Sacramento, CA – Barry Broome from the Greater Sacramento Economic Council recently joined Studio Sacramento KVIE host Scott Syphax for a conversation about his insights on the future of the capital region—and of course the conversation quickly turned Davis and UC Davis.
He talked about the work of Chancellor Gary May leveraging the university’s potential, with UC Davis being one of only ten R1 universities in the nation doing $1 billion in research.
“Getting them shoulder to shoulder, leaning into this market was a critical achievement,” he said. “Especially UC Davis, in 2015 I met with the Mayor of Davis and I met with UC Davis officials and they told me that they were more of a Bay Area university than a Sacramento University.”
He noted that at the time it was Chancellor Katehi, and the Deans all came out of Berkeley or Stanford, grew up on the Peninsula and all had Bay Area ties, so the tech transfer office was located in San Francisco and all of the contracts went out to the Bay Area automatically.
Moreover, faculty and career counselors “all encouraged the students to migrate to the Bay Area and Silicon Valley.

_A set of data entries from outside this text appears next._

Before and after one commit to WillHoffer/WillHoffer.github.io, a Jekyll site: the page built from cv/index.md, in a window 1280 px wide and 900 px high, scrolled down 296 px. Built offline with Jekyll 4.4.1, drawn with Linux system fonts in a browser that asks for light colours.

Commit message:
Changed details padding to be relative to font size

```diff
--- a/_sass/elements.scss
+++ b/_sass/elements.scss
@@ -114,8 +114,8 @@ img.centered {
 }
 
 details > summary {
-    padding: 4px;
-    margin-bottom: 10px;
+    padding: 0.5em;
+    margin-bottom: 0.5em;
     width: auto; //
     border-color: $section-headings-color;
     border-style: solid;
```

“Now that’s been completely reverse engineered,” he said. “Now UC Davis is shouldering the Sacramento region’s economy as part of its mission along with Sac State.”

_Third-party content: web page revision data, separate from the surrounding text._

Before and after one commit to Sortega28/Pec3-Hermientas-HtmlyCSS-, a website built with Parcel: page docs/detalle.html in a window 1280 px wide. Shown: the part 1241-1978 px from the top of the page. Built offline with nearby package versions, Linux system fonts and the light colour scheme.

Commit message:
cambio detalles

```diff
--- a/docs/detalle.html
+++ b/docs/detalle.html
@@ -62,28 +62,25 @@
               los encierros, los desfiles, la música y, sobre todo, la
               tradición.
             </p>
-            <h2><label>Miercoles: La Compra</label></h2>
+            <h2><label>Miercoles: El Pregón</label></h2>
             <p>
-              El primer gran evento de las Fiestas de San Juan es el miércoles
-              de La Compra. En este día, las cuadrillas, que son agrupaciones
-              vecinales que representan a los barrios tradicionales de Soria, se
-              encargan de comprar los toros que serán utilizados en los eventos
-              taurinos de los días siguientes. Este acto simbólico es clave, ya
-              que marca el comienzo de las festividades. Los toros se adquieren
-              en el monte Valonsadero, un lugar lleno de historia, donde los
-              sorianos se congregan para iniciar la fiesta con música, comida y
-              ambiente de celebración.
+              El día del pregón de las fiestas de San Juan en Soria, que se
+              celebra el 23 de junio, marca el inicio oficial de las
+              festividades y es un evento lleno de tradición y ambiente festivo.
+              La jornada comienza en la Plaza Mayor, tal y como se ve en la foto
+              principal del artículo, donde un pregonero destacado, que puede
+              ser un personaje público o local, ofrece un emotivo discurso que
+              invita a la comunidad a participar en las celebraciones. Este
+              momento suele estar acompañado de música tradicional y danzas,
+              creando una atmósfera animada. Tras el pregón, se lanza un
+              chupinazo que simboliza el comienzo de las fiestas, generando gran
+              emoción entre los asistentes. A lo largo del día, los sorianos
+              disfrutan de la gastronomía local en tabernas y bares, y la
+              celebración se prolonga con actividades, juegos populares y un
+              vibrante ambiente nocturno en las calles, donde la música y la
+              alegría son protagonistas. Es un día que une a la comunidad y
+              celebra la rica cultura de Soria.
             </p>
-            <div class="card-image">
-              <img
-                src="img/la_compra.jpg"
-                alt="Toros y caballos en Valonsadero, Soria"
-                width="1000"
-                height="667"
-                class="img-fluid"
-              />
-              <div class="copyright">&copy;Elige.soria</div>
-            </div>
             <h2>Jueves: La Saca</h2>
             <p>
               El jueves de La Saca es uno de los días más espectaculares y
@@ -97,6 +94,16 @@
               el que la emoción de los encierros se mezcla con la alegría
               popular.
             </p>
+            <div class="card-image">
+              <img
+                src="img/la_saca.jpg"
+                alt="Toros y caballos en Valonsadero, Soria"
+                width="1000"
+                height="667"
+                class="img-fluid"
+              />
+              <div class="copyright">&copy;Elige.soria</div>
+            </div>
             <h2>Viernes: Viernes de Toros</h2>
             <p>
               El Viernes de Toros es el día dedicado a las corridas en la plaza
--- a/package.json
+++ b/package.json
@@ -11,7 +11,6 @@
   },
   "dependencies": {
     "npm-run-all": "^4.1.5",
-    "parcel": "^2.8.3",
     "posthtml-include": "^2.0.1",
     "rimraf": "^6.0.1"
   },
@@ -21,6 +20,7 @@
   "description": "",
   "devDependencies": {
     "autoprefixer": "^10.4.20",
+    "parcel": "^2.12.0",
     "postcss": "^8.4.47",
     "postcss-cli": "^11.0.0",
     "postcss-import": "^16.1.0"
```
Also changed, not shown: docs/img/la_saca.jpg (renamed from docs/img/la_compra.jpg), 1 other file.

He called this a total shift from “a very insular UC Davis” where they would “[s]tay on the Davis campus, operate in an Ivory Tower.” He said, “I think what Gary May has done at UC Davis has probably been as profound as any leader in the history of our community.”

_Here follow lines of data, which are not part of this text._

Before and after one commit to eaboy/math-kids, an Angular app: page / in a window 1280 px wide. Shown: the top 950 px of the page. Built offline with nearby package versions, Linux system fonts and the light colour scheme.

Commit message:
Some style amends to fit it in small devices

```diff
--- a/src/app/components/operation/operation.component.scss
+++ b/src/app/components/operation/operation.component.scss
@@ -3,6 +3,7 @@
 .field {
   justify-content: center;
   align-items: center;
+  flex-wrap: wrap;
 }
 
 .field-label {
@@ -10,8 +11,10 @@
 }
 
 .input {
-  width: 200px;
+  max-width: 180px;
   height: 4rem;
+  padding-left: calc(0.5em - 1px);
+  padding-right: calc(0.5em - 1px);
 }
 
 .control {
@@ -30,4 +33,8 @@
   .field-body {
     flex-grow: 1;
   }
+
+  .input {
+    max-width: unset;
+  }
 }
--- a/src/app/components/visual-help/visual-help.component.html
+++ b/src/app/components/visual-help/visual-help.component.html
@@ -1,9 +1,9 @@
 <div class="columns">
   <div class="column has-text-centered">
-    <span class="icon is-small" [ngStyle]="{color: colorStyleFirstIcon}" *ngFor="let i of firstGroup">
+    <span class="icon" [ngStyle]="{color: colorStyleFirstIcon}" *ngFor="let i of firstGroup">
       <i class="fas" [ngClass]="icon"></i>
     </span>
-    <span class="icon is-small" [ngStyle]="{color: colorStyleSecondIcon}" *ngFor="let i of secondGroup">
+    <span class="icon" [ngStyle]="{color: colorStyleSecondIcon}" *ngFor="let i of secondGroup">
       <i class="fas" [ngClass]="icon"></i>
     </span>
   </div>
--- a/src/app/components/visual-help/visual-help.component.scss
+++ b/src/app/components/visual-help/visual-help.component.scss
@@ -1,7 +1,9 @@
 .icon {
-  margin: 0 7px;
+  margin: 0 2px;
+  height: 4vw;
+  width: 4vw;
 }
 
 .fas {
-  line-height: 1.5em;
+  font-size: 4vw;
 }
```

Broome noted that Woodland has come out with an approximately 250-acre research park and that “Davis’ number one mindset as a city is to get the Mace Road research park off the ground. How different is that than Davis five or six years ago?”
The host, Syphax, noted that for years Sacramento was a region “that couldn’t get out of its own way” and at the same time, “this is a government town” and “we can’t think big enough to do some of these mega ideas” like an Aggie Square or a research park in Woodland.
Barry Broome noted that seven years ago there was only SARTA (Sacramento Area Regional Technology Allilance) as a regional accelerator.
Now you have the Cambridge Innovation Center taking 100,000 square feet at Aggie Square, the Carlson Center at Sacramento State, Raley’s Food and Agricultural accelerator in Woodland, and the Growth Factory is going to have a presence in Roseville, having worked with other communities as well.
“There’s a much different appetite to do economic development than there was before,” he said. “All these communities have economic development incentives.”
Broome said overall “we’re getting the people and we’re starting to get the companies.
“What we haven’t gotten so far is the high profile (companies) investment,” he said, like Google or Salesforce or the like. “I think we still have a good shot of doing that. A lot of people are overlooking these compelling companies that are funding six-figure jobs and doing excited things.”
Syphax noted the overall problem in California, losing high profile companies. Broome responded, “We’re a negative business climate with a high value business proposition. We’re a double-edged sword.
“If you want to create and design and build a product, no one’s as good as California,” Broome explained. “Not Austin. Not Seattle. Not even close.”
He added, “I think we can catch Seattle and Austin as an emerging early stage technology player, especially in the life sciences.”
Housing costs a problem, but Broome noted that that’s “out of whack everywhere.
“When I look at housing, it’s really not cheap in Phoenix any longer,” he noted. “These cities and these metros where all the opportunity exists is just drawing people—and whether you’re Salt Lake, Denver, Phoenix, your housing market ends up being lopsided.”
He added, “Our community is really doing a good job of building housing right now.”
Broome noted, “From a scientific standpoint, Austin is nowhere near a scientific center the way our region is—with our food, agricultural, biomedical, and veterinarian science expertise.” Though he acknowledged, “Software, you’d probably choose Austin headquarters because of the zero-income tax and the less liability.”
“So, it’s really about understanding our market position and how we differentiate it,” he said.
Broome said, “I thought we would see more in food and ag” in the region when he came to Sacramento.
He noted the Food and Ag Center (World Food Center) that Chancellor Katehi was attempting to develop.
“The industry went through a big a transformation in terms of technology and then kind of stalled,” he said.
On the other hand, “When Aggie Square gets operational, I really see that life science center, especially around cell therapies, really exploding here and being a big industry driver.”